▸ WORK REQUIRED: Below are the records; collect from them each line containing the string "growth".

[EXTRACTED INFORMATION Boundary: Start]

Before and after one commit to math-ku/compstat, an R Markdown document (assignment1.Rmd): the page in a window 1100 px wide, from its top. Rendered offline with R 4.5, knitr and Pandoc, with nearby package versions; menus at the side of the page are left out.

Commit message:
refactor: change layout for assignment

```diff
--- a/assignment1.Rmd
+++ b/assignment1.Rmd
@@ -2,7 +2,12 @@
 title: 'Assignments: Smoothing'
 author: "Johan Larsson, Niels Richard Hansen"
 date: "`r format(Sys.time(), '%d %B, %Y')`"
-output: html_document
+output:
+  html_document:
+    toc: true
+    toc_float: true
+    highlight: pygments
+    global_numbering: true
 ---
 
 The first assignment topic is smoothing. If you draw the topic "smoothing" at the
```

[EXTRACTED INFORMATION Boundary: End]
[EXTRACTED INFORMATION Boundary: Start]

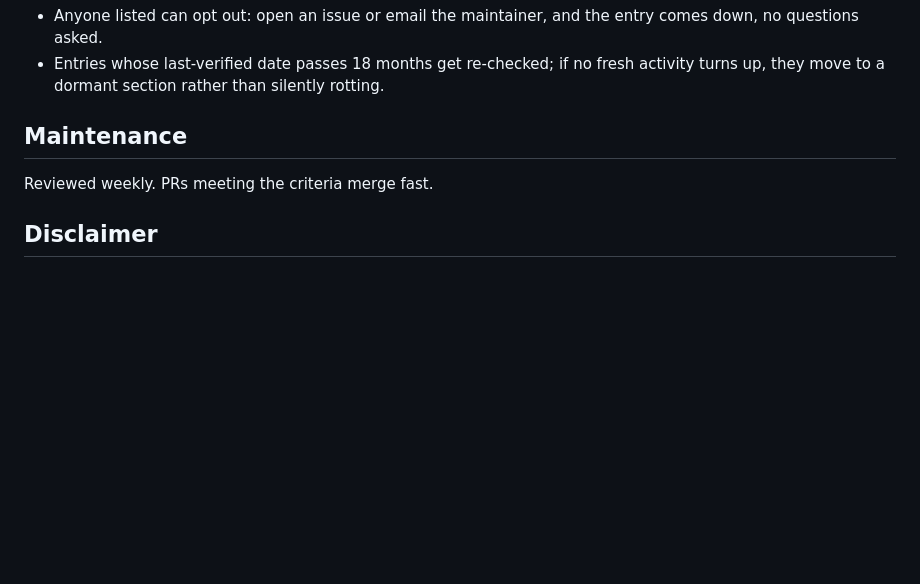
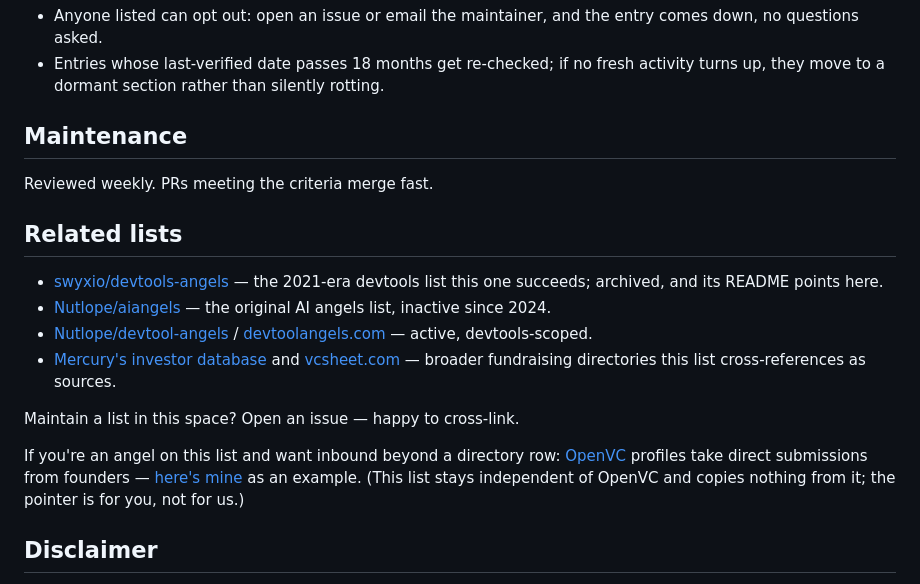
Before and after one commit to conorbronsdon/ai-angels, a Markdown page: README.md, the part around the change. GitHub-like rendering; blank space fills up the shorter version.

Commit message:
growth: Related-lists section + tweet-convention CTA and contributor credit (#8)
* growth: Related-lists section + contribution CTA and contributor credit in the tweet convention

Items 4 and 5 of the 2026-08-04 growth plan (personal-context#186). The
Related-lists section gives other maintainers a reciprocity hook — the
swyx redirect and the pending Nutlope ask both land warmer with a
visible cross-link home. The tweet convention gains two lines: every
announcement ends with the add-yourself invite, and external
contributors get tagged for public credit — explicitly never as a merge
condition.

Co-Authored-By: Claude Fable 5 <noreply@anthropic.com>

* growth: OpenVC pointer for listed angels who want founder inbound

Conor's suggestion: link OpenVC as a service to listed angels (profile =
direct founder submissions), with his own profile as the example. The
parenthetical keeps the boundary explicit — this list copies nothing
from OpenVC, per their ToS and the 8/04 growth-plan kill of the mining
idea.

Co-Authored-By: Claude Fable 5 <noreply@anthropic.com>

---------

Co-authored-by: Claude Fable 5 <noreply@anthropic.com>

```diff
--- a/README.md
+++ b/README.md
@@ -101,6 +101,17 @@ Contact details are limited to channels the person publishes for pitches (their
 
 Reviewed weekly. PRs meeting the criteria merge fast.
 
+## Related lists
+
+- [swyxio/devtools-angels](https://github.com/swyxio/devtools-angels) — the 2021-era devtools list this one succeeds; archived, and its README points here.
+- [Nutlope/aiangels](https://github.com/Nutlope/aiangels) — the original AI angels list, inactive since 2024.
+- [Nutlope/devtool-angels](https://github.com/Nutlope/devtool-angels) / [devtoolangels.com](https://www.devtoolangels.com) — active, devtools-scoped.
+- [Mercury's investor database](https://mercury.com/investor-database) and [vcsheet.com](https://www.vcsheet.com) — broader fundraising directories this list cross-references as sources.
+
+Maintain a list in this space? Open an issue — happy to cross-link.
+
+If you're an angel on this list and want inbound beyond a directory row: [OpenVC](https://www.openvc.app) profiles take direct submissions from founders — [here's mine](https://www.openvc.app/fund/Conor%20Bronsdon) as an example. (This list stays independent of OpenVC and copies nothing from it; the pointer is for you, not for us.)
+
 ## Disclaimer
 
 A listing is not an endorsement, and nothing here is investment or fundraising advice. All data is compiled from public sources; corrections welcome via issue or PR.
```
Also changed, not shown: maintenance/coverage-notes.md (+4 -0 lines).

[EXTRACTED INFORMATION Boundary: End]
[EXTRACTED INFORMATION Boundary: Start]

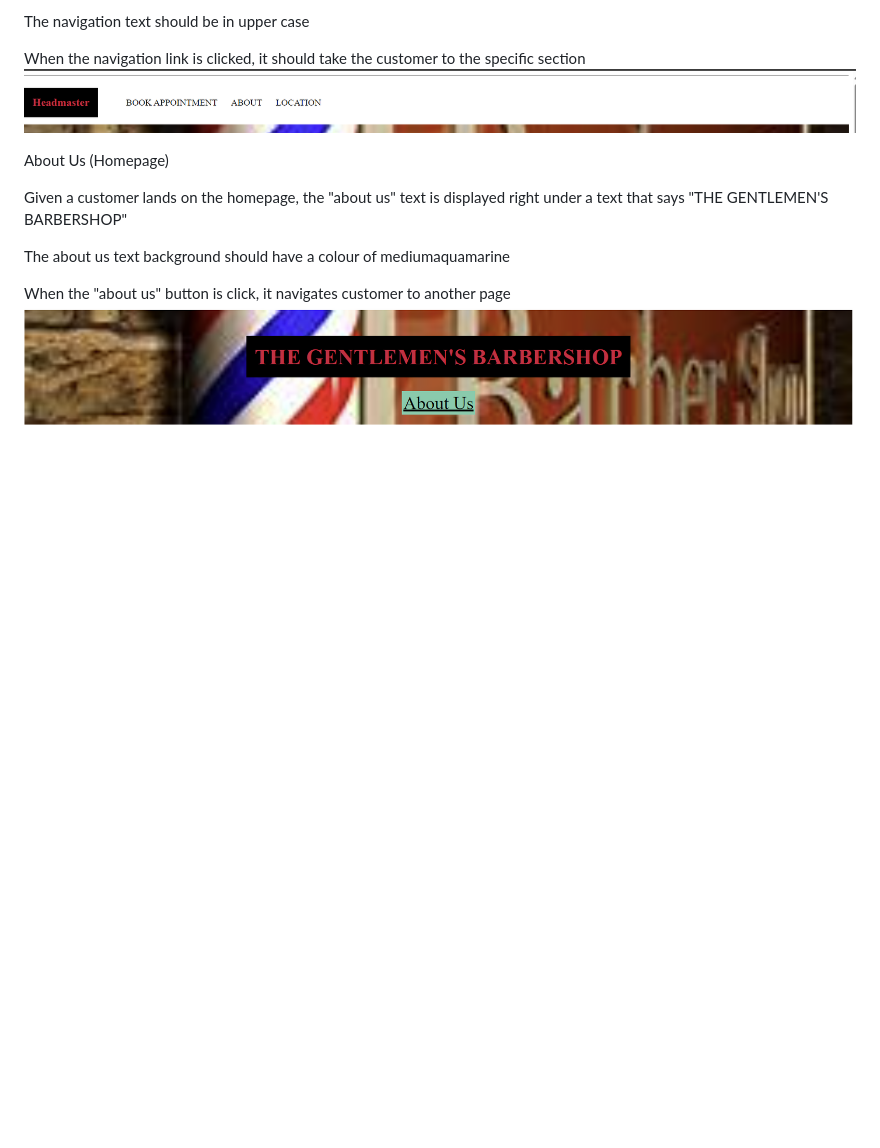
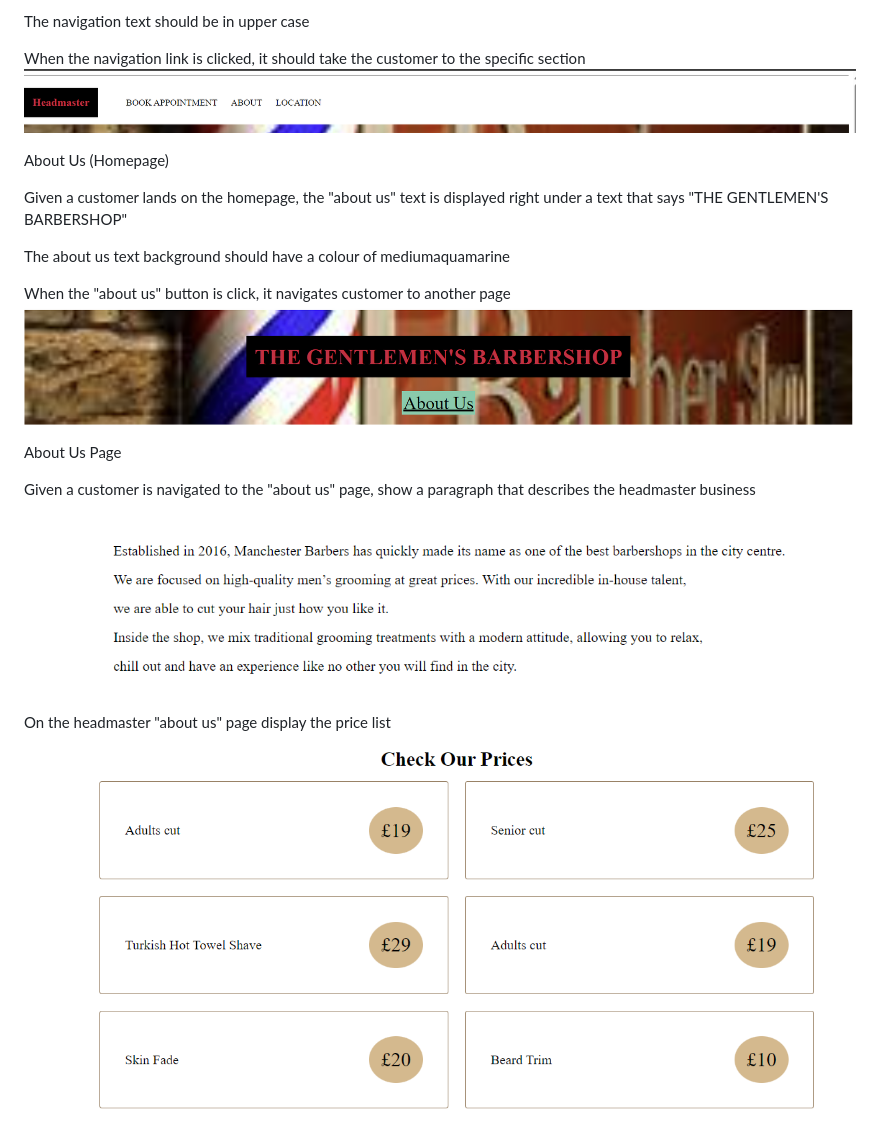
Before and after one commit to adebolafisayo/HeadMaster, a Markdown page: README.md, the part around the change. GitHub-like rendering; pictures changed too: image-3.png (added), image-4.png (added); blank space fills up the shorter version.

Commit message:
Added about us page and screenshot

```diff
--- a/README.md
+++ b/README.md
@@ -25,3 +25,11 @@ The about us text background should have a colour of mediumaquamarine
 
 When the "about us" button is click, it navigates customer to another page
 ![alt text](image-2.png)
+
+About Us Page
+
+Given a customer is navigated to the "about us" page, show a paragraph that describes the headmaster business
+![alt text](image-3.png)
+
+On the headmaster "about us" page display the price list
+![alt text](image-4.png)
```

[EXTRACTED INFORMATION Boundary: End]

▸ FINISHED TASK:
growth: Related-lists section + tweet-convention CTA and contributor credit (#8)
* growth: Related-lists section + contribution CTA and contributor credit in the tweet convention
Items 4 and 5 of the 2026-08-04 growth plan (personal-context#186). The
* growth: OpenVC pointer for listed angels who want founder inbound
from OpenVC, per their ToS and the 8/04 growth-plan kill of the mining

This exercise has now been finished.